▶ Exercise aim
Starting with the line that contains "months Training in 5-Star Hotel Malaysia" and ending with the final line of the data below, print those lines exactly and nothing else.

▶ Data
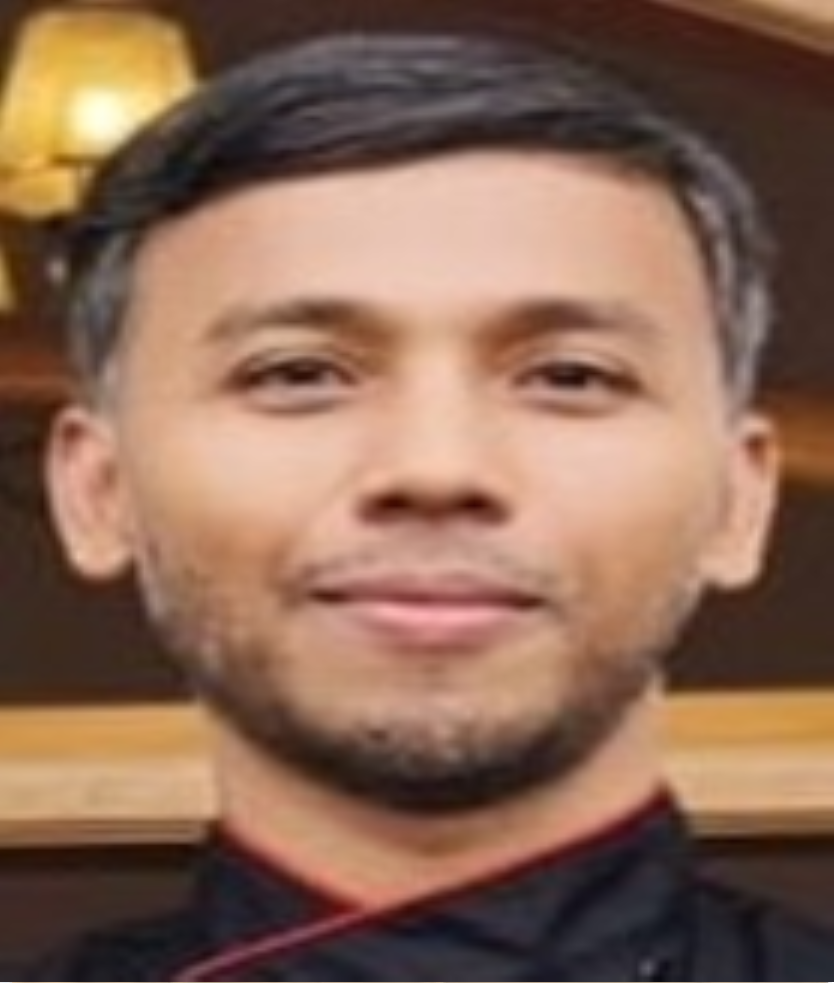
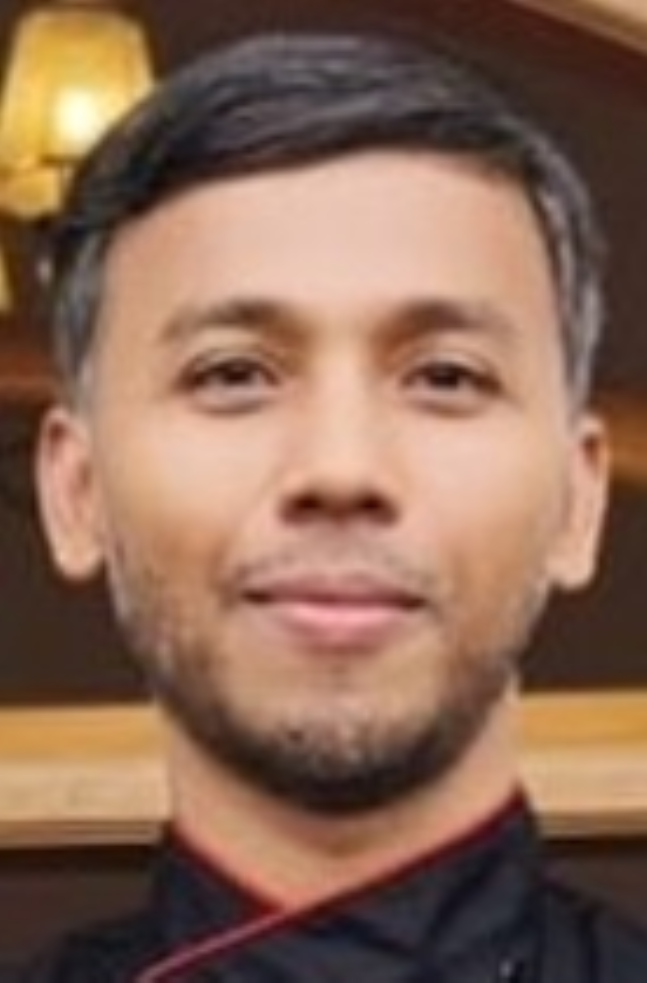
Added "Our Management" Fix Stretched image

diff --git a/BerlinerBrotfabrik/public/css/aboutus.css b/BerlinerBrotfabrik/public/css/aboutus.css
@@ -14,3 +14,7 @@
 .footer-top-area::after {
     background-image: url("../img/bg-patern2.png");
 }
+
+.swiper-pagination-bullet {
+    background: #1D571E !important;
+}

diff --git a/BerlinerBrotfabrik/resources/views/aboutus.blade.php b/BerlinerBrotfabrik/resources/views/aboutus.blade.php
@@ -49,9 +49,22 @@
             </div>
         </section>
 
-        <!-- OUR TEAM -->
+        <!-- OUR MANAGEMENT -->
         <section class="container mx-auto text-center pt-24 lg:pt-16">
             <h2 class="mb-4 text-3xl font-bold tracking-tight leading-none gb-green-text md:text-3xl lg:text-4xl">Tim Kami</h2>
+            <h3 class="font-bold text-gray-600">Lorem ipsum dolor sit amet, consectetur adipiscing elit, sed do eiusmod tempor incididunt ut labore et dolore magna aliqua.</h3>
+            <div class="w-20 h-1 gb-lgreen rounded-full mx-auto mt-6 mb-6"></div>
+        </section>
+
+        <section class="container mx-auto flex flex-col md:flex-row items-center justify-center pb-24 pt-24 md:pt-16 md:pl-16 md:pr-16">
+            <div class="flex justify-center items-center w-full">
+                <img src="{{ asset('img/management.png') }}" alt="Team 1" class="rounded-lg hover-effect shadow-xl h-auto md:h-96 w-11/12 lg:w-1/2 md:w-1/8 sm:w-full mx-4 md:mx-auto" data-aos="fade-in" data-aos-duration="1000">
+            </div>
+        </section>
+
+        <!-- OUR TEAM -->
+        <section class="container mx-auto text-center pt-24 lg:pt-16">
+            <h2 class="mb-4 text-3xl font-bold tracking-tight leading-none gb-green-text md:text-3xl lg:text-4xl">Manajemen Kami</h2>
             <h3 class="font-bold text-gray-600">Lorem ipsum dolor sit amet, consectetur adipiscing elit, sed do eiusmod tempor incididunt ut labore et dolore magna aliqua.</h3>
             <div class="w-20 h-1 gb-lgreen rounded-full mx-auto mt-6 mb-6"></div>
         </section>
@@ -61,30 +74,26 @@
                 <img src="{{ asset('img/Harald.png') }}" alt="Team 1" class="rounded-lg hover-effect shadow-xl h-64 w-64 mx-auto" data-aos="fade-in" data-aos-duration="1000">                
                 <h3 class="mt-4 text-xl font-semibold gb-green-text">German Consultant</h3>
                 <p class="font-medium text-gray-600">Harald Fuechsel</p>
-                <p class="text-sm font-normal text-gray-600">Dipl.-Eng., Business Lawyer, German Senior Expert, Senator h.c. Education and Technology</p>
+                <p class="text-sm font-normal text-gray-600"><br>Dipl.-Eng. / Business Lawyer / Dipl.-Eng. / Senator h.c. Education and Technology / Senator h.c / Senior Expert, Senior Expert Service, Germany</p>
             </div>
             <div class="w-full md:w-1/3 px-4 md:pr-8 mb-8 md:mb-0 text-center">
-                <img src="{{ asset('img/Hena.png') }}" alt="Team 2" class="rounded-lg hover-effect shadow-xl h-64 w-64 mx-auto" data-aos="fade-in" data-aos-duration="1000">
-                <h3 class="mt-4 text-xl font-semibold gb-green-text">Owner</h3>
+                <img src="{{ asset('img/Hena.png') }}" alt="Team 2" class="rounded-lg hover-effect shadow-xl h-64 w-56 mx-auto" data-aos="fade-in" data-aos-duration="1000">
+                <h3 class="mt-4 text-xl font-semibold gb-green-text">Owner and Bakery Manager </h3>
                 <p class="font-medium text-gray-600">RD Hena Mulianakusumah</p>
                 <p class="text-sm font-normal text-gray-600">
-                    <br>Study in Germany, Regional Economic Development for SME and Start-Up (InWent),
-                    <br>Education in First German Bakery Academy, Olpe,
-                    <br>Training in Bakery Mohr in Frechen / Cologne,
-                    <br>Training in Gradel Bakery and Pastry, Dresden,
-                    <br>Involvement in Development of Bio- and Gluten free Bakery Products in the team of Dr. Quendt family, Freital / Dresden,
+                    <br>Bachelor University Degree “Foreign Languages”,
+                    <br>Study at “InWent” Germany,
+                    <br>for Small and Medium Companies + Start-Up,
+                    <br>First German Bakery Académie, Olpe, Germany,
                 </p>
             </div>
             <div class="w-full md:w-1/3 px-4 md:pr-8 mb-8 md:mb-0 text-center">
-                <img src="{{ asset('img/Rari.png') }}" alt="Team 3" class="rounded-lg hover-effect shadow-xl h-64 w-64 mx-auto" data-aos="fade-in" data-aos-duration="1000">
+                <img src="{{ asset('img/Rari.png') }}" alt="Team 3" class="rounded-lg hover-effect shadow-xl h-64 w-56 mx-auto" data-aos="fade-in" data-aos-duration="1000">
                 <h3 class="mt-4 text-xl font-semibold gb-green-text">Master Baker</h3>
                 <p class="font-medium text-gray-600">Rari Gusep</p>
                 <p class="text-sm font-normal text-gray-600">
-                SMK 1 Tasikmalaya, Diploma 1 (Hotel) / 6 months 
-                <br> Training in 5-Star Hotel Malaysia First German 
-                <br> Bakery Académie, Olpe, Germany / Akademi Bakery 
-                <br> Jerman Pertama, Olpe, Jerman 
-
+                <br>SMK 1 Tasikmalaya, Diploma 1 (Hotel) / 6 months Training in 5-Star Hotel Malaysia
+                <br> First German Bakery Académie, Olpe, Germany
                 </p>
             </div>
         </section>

▶ Response area
+                <br>SMK 1 Tasikmalaya, Diploma 1 (Hotel) / 6 months Training in 5-Star Hotel Malaysia
+                <br> First German Bakery Académie, Olpe, Germany
                 </p>
             </div>
         </section>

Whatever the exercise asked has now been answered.